Task goal:
Please write out all of the entries without altering anything.

********

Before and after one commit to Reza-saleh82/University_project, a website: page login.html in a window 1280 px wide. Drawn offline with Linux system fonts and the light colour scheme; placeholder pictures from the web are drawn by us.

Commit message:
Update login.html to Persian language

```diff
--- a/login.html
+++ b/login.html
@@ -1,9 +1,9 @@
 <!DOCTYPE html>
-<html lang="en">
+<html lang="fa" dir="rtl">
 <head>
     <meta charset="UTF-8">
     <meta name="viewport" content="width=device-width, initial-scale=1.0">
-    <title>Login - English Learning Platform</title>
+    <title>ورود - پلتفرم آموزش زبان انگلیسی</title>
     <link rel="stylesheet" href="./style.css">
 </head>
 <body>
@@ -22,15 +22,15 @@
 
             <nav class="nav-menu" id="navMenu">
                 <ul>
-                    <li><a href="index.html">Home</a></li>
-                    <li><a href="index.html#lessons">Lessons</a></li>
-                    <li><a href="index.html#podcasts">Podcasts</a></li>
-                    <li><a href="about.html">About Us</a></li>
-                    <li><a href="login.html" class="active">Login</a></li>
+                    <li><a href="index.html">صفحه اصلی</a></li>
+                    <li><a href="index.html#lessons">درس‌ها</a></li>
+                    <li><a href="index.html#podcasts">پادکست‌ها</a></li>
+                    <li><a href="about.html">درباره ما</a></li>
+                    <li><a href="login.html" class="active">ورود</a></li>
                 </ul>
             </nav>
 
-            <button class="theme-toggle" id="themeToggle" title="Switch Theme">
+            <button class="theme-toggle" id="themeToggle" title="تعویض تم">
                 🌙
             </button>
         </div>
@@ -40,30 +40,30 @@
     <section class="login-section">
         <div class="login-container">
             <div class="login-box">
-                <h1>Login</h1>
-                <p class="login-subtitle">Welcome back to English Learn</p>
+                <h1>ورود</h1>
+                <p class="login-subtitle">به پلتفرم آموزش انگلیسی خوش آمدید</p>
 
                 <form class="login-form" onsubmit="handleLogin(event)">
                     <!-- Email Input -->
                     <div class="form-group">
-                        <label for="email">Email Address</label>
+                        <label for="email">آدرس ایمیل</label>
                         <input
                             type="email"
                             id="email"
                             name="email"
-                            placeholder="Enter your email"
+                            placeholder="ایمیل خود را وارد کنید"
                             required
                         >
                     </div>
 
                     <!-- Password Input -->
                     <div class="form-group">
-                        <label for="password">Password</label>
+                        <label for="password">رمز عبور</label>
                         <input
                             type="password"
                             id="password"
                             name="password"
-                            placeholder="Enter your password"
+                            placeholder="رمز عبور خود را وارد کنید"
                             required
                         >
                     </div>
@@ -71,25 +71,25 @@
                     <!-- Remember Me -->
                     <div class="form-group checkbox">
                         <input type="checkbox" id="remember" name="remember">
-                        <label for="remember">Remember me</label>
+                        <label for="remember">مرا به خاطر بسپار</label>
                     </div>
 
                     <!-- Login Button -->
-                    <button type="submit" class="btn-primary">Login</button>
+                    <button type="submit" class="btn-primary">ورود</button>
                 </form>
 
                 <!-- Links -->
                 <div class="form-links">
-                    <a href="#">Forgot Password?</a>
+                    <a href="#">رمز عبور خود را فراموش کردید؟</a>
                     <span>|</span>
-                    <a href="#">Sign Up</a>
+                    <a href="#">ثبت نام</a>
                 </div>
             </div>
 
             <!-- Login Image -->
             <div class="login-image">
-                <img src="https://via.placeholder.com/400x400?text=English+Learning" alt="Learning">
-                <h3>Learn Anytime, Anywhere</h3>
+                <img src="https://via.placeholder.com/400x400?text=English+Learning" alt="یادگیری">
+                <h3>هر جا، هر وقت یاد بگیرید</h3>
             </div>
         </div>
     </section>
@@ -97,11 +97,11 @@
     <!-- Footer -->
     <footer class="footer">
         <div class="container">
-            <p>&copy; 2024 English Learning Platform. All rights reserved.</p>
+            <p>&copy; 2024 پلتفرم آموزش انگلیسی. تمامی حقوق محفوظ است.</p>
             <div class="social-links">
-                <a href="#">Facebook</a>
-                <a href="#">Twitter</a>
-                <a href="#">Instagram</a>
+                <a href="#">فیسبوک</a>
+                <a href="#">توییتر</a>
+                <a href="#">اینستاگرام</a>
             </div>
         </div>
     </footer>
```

********

Output:
Before and after one commit to Reza-saleh82/University_project, a website: page login.html in a window 1280 px wide. Drawn offline with Linux system fonts and the light colour scheme; placeholder pictures from the web are drawn by us.

Commit message:
Update login.html to Persian language

```diff
--- a/login.html
+++ b/login.html
@@ -1,9 +1,9 @@
 <!DOCTYPE html>
-<html lang="en">
+<html lang="fa" dir="rtl">
 <head>
     <meta charset="UTF-8">
     <meta name="viewport" content="width=device-width, initial-scale=1.0">
-    <title>Login - English Learning Platform</title>
+    <title>ورود - پلتفرم آموزش زبان انگلیسی</title>
     <link rel="stylesheet" href="./style.css">
 </head>
 <body>
@@ -22,15 +22,15 @@
 
             <nav class="nav-menu" id="navMenu">
                 <ul>
-                    <li><a href="index.html">Home</a></li>
-                    <li><a href="index.html#lessons">Lessons</a></li>
-                    <li><a href="index.html#podcasts">Podcasts</a></li>
-                    <li><a href="about.html">About Us</a></li>
-                    <li><a href="login.html" class="active">Login</a></li>
+                    <li><a href="index.html">صفحه اصلی</a></li>
+                    <li><a href="index.html#lessons">درس‌ها</a></li>
+                    <li><a href="index.html#podcasts">پادکست‌ها</a></li>
+                    <li><a href="about.html">درباره ما</a></li>
+                    <li><a href="login.html" class="active">ورود</a></li>
                 </ul>
             </nav>
 
-            <button class="theme-toggle" id="themeToggle" title="Switch Theme">
+            <button class="theme-toggle" id="themeToggle" title="تعویض تم">
                 🌙
             </button>
         </div>
@@ -40,30 +40,30 @@
     <section class="login-section">
         <div class="login-container">
             <div class="login-box">
-                <h1>Login</h1>
-                <p class="login-subtitle">Welcome back to English Learn</p>
+                <h1>ورود</h1>
+                <p class="login-subtitle">به پلتفرم آموزش انگلیسی خوش آمدید</p>
 
                 <form class="login-form" onsubmit="handleLogin(event)">
                     <!-- Email Input -->
                     <div class="form-group">
-                        <label for="email">Email Address</label>
+                        <label for="email">آدرس ایمیل</label>
                         <input
                             type="email"
                             id="email"
                             name="email"
-                            placeholder="Enter your email"
+                            placeholder="ایمیل خود را وارد کنید"
                             required
                         >
                     </div>
 
                     <!-- Password Input -->
                     <div class="form-group">
-                        <label for="password">Password</label>
+                        <label for="password">رمز عبور</label>
                         <input
                             type="password"
                             id="password"
                             name="password"
-                            placeholder="Enter your password"
+                            placeholder="رمز عبور خود را وارد کنید"
                             required
                         >
                     </div>
@@ -71,25 +71,25 @@
                     <!-- Remember Me -->
                     <div class="form-group checkbox">
                         <input type="checkbox" id="remember" name="remember">
-                        <label for="remember">Remember me</label>
+                        <label for="remember">مرا به خاطر بسپار</label>
                     </div>
 
                     <!-- Login Button -->
-                    <button type="submit" class="btn-primary">Login</button>
+                    <button type="submit" class="btn-primary">ورود</button>
                 </form>
 
                 <!-- Links -->
                 <div class="form-links">
-                    <a href="#">Forgot Password?</a>
+                    <a href="#">رمز عبور خود را فراموش کردید؟</a>
                     <span>|</span>
-                    <a href="#">Sign Up</a>
+                    <a href="#">ثبت نام</a>
                 </div>
             </div>
 
             <!-- Login Image -->
             <div class="login-image">
-                <img src="https://via.placeholder.com/400x400?text=English+Learning" alt="Learning">
-                <h3>Learn Anytime, Anywhere</h3>
+                <img src="https://via.placeholder.com/400x400?text=English+Learning" alt="یادگیری">
+                <h3>هر جا، هر وقت یاد بگیرید</h3>
             </div>
         </div>
     </section>
@@ -97,11 +97,11 @@
     <!-- Footer -->
     <footer class="footer">
         <div class="container">
-            <p>&copy; 2024 English Learning Platform. All rights reserved.</p>
+            <p>&copy; 2024 پلتفرم آموزش انگلیسی. تمامی حقوق محفوظ است.</p>
             <div class="social-links">
-                <a href="#">Facebook</a>
-                <a href="#">Twitter</a>
-                <a href="#">Instagram</a>
+                <a href="#">فیسبوک</a>
+                <a href="#">توییتر</a>
+                <a href="#">اینستاگرام</a>
             </div>
         </div>
     </footer>
```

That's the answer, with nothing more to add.